(Change detection outputs)

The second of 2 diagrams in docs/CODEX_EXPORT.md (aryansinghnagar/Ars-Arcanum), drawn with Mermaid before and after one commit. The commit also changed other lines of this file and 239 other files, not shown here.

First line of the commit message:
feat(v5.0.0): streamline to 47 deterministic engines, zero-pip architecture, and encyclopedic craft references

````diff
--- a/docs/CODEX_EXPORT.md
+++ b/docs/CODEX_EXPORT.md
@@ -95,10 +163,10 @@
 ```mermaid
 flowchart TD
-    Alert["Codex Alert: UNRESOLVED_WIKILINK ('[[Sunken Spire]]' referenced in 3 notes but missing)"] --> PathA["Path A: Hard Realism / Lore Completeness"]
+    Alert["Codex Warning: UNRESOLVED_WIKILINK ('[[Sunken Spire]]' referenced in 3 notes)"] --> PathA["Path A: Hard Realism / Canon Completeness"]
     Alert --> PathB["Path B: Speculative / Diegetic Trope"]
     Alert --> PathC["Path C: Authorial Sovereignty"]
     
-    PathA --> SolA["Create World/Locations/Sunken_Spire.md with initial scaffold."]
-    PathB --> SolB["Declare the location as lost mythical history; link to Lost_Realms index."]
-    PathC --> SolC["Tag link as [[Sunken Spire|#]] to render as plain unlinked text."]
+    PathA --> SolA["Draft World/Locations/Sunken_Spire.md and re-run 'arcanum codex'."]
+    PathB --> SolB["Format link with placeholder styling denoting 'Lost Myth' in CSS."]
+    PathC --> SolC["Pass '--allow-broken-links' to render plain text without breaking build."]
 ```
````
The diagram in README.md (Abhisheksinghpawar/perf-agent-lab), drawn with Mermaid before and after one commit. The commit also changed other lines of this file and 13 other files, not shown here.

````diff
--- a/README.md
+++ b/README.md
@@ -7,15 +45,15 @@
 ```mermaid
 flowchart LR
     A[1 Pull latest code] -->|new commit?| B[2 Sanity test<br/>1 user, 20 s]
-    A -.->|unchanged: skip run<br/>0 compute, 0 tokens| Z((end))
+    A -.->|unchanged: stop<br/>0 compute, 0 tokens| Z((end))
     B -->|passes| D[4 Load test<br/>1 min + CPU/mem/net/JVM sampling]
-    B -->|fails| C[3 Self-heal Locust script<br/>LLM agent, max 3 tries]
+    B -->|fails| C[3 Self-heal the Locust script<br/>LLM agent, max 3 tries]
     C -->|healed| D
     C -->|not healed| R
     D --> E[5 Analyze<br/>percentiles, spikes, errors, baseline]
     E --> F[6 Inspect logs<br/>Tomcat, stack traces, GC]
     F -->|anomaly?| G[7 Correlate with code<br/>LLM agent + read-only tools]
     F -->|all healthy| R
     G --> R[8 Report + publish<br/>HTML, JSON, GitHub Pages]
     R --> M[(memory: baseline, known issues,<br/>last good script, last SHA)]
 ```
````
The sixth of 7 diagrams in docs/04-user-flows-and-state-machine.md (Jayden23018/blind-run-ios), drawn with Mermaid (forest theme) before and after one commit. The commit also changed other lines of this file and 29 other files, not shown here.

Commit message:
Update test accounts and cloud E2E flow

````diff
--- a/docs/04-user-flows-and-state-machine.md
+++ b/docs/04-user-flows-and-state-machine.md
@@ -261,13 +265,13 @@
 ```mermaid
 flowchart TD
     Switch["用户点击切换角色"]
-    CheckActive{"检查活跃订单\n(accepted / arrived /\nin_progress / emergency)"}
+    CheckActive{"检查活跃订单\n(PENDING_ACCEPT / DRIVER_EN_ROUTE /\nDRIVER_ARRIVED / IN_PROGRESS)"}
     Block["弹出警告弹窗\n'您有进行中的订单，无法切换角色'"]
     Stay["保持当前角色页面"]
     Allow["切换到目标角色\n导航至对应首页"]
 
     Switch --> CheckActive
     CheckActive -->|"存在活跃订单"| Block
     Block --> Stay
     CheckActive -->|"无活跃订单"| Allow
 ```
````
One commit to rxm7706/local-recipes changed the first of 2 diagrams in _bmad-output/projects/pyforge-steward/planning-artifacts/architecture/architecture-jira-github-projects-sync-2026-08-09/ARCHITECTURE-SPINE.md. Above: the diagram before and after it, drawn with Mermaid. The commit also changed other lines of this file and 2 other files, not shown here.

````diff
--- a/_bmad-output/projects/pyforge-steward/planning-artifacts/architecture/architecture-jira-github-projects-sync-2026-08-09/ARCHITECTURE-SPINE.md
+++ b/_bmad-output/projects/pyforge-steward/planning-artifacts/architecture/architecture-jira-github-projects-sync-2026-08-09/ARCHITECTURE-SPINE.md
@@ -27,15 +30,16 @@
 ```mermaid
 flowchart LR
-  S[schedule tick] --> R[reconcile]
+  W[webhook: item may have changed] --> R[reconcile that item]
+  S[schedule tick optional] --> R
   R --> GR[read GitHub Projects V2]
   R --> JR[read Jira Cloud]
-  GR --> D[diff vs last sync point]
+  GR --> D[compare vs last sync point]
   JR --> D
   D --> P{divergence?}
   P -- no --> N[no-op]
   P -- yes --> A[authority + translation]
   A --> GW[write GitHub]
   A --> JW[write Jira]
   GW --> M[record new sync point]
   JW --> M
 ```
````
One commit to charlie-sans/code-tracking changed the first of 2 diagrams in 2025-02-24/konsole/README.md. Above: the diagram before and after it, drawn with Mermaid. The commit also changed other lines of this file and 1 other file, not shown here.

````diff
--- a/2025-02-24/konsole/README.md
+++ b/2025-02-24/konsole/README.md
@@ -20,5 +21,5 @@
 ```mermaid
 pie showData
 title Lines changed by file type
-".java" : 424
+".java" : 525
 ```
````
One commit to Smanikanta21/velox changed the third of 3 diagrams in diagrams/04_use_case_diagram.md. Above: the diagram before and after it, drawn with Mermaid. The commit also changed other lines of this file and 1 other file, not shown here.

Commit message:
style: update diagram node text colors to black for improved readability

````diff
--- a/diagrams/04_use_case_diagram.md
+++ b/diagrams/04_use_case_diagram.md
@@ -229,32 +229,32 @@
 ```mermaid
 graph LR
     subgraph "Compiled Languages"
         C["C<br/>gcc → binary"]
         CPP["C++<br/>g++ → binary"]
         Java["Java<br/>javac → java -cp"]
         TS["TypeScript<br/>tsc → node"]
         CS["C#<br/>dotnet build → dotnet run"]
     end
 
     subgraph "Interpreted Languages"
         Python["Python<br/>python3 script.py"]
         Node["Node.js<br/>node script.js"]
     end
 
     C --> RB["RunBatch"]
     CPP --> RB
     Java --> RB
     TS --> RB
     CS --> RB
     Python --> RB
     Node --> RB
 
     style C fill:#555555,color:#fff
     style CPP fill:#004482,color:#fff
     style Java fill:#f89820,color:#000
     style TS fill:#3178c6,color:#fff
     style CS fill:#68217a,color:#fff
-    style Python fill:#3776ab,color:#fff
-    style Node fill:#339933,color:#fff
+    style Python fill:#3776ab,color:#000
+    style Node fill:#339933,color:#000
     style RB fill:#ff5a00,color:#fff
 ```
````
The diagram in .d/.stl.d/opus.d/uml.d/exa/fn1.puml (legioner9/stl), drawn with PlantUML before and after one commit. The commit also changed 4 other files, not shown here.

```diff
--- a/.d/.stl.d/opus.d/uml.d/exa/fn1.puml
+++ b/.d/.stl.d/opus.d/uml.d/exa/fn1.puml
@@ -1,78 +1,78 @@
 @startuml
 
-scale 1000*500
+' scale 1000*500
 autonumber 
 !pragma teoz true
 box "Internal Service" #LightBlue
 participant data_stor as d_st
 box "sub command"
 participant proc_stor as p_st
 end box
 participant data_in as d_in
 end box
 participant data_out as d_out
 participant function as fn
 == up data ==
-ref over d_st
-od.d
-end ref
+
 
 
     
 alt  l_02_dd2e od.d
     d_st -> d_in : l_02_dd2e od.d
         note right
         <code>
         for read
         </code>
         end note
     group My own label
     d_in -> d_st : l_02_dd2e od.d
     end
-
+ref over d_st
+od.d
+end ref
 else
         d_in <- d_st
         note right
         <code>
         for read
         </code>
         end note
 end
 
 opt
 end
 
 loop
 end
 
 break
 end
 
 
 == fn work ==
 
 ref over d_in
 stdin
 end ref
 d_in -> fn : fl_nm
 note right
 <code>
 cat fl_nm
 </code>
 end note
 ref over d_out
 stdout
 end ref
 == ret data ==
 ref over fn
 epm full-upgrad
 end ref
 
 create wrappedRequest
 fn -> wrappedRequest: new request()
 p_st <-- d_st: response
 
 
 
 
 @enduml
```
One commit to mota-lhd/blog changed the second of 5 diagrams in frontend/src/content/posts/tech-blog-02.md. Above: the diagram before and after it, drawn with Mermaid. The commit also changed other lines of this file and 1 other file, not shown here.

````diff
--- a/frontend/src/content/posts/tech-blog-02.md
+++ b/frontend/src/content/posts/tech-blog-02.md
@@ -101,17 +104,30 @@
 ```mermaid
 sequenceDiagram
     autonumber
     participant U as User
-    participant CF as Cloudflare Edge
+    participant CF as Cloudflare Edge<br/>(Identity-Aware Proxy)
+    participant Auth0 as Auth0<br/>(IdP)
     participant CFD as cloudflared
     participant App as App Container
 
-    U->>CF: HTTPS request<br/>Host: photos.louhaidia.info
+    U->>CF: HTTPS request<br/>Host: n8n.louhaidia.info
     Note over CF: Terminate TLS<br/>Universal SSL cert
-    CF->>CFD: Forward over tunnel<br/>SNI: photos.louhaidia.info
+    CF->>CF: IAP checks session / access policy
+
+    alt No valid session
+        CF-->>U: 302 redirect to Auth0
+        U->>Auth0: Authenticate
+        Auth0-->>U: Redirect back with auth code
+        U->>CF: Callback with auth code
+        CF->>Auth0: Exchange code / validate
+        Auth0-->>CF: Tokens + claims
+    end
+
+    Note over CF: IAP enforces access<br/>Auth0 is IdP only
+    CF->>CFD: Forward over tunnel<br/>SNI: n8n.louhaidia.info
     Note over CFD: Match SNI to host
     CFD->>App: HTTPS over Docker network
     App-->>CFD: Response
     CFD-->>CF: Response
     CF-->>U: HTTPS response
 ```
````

> DIRECTIONS FOR THIS TASK: Which lines of the records above hold the word "sync"? Copy each of them.

> SOLUTION TO THE PROBLEM:
One commit to rxm7706/local-recipes changed the first of 2 diagrams in _bmad-output/projects/pyforge-steward/planning-artifacts/architecture/architecture-jira-github-projects-sync-2026-08-09/ARCHITECTURE-SPINE.md. Above: the diagram before and after it, drawn with Mermaid. The commit also changed other lines of this file and 2 other files, not shown here.
--- a/_bmad-output/projects/pyforge-steward/planning-artifacts/architecture/architecture-jira-github-projects-sync-2026-08-09/ARCHITECTURE-SPINE.md
+++ b/_bmad-output/projects/pyforge-steward/planning-artifacts/architecture/architecture-jira-github-projects-sync-2026-08-09/ARCHITECTURE-SPINE.md
-  GR --> D[diff vs last sync point]
+  GR --> D[compare vs last sync point]
   GW --> M[record new sync point]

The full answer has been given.